What will the new rules mean to art on the grid? How many artists will have to move their works from the mainland? Will Cheen's bathing beauties be okay on a PG sim that houses an art museum, for example, or will they be relegated to Mature sims or... horrors... ADULT?

Where will Linden Lab draw the line about clothing and skins? Xiamara Ugajin's skin "Black Bird" was created first and foremost as a work of art. Where on the grid will this be okay?

What will happen to art?


sororNishi said...

Yes, I even wondered earlier when I blogged this is there would therefore be a dress code for PG sims??

Sex is a part of all our lives, partly hidden, partly revealed, it has an energy that is a fundamental part of our psyche.

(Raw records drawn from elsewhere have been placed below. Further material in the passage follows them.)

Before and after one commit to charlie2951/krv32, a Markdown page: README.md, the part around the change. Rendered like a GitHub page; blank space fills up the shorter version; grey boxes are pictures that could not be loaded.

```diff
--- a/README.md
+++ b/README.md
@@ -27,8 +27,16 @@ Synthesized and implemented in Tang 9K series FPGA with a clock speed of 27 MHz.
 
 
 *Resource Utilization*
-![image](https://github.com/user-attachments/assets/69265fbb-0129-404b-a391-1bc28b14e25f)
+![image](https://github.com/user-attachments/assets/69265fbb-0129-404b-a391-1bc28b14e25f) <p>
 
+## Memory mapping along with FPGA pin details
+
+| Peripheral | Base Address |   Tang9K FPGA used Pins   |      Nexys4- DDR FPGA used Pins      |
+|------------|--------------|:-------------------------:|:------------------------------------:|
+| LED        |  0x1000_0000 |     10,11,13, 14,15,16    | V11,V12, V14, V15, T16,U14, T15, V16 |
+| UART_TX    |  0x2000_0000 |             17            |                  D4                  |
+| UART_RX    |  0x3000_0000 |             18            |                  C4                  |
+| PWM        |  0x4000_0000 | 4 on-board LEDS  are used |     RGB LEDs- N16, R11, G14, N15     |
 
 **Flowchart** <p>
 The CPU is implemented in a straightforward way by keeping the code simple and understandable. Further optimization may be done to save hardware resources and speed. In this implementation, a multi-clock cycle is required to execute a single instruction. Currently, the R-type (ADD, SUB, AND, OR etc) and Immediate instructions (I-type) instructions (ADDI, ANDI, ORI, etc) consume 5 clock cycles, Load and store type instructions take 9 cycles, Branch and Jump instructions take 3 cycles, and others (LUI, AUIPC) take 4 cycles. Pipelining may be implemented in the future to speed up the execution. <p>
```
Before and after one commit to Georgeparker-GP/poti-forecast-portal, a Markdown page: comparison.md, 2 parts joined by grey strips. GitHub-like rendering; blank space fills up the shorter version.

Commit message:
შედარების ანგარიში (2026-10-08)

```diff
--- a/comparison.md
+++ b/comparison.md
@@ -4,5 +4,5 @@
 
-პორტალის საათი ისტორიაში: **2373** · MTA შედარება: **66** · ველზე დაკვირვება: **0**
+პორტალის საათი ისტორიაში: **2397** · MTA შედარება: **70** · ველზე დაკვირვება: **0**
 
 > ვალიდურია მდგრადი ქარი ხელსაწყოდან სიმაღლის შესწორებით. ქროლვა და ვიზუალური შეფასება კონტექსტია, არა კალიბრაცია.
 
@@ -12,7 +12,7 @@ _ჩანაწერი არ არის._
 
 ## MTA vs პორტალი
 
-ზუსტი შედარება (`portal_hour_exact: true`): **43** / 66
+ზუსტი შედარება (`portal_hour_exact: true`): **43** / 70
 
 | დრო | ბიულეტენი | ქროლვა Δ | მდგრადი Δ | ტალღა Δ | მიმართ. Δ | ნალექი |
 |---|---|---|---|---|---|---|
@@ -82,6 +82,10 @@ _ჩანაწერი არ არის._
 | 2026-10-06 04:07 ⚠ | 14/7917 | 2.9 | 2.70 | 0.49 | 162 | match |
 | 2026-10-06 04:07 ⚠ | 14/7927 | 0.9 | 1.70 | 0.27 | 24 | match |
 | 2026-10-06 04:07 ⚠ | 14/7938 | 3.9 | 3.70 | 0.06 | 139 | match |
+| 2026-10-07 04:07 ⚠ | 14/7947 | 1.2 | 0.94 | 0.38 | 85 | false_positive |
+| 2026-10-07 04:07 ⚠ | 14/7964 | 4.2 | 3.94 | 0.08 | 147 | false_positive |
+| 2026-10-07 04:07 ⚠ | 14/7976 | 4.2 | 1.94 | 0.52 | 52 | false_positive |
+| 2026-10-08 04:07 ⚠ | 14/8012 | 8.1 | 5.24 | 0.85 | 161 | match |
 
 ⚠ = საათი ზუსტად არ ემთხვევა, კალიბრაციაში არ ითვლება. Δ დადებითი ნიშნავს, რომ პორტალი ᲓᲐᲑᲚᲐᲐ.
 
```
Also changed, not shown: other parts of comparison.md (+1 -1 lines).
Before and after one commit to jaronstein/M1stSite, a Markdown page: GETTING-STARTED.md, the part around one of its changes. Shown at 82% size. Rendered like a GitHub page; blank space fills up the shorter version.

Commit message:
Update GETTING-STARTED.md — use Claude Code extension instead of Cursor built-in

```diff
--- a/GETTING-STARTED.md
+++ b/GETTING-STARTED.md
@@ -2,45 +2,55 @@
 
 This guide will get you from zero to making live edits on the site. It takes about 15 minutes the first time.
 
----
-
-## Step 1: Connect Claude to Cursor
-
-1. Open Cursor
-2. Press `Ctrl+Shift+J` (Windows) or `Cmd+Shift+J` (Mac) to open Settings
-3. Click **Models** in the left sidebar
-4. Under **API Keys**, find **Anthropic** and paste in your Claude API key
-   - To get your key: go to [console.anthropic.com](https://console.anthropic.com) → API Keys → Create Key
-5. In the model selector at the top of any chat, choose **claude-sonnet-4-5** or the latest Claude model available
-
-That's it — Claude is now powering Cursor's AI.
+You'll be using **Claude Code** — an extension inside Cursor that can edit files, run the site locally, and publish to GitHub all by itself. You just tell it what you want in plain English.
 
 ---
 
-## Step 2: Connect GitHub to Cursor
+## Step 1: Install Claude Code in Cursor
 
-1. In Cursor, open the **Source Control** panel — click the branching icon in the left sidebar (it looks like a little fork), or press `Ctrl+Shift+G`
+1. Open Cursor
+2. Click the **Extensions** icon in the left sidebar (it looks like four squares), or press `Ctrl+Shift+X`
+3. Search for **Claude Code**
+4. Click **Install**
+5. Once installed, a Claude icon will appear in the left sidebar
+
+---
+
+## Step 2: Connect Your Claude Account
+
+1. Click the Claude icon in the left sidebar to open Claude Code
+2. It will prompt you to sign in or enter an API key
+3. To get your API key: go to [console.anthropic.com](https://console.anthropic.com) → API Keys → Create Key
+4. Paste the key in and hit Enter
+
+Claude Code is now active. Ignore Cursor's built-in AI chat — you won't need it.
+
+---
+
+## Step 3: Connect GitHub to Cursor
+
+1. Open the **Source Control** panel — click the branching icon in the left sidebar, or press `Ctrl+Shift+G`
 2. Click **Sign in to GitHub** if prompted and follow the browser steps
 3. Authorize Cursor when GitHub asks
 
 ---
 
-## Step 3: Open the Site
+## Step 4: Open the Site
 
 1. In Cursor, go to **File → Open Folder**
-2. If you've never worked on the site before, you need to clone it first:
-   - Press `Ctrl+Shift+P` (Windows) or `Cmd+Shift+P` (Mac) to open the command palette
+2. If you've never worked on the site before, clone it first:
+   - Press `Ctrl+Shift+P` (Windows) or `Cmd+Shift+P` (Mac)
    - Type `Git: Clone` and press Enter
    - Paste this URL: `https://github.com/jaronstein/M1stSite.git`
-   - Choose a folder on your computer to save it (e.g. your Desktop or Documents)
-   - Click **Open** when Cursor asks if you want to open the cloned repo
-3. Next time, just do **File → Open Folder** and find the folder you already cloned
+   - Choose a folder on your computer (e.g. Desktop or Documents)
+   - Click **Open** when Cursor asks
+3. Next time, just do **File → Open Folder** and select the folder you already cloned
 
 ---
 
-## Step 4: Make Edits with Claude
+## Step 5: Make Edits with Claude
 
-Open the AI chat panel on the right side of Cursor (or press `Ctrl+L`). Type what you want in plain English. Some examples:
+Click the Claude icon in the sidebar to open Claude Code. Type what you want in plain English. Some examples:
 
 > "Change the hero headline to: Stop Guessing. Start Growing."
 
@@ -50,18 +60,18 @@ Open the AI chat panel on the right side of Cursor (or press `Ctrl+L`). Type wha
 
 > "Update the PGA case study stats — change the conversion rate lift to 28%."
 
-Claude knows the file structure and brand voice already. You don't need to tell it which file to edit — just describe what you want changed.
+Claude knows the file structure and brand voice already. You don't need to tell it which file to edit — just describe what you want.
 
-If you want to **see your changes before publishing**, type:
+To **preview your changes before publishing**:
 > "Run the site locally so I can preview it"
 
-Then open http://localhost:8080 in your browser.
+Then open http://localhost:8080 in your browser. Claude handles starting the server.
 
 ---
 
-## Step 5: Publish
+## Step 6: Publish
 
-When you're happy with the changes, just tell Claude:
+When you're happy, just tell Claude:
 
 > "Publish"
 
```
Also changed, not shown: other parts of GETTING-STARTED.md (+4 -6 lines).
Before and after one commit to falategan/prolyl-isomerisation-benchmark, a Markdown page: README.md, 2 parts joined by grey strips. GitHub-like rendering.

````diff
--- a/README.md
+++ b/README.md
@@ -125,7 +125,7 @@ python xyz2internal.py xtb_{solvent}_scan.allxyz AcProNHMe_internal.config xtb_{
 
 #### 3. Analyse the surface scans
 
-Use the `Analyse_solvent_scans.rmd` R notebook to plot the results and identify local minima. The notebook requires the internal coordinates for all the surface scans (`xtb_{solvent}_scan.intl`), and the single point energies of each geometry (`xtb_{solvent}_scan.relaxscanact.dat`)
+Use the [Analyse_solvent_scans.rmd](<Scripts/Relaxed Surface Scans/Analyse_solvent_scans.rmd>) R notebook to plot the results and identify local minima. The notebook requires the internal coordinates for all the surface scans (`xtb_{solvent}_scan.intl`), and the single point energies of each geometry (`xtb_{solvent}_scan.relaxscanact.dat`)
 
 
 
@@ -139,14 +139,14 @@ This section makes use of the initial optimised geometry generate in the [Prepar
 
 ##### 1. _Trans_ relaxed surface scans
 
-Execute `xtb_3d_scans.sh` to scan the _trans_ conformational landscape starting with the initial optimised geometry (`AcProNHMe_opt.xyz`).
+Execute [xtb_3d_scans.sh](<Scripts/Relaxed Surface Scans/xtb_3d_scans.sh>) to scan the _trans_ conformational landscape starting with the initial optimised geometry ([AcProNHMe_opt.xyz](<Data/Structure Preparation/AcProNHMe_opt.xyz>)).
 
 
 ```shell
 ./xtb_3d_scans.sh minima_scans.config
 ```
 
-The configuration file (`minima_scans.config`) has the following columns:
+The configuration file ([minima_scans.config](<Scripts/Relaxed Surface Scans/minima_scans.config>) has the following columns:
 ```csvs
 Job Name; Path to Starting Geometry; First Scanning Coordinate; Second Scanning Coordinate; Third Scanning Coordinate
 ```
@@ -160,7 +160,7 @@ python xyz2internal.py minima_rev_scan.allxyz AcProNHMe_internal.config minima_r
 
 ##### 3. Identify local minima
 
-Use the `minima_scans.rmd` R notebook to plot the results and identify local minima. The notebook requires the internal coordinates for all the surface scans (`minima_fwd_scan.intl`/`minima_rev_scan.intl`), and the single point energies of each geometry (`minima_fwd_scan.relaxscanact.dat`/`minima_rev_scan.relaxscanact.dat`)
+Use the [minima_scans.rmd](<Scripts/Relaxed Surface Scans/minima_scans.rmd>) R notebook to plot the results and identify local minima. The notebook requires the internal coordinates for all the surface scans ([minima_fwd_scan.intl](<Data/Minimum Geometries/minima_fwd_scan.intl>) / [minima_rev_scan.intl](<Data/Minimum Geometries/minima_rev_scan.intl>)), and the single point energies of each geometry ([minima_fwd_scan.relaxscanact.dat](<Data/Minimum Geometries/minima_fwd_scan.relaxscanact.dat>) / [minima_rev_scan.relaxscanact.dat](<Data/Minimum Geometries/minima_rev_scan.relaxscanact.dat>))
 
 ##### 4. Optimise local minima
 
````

As I have opined earlier, compared to violence, it is a harmless force. This obsession with hiding all traces of our common origin shows an unbalanced tendency to placate those who think life should be seen as fluffy and clean.

Thingy said...

Art will have to wear a bra.

Godeke said...

Even in the most puritan communities that I have have visited, art *galleries* freely display sexualized or violent art. The more "classic" the piece, the less people seemed concerned... David or Venus get displayed everywhere.

On the other hand, some of the more extreme works have been in "set aside" sections. An example of the latter is the work of a photographer who documented exploited Asian sex trade workers. After viewing that work, I felt the "setting aside" was a reasonable thing that allowed the more sensitive (or those with younger family members) to avoid a gruesome display (there was no sexuality in the work, only horror).

I think the key is simply to follow the real world model: disclosure of the contents nature allows people to make their own choices as to what to visit and what to avoid. And like the real world, there will always be edge cases that get hammered out via drama and posturing, but in the end usually a reasonable compromise is reached. After all, Michelangelo's David creates a stir from time to time, but it remains a frequently replicated sculpture, even in public spaces.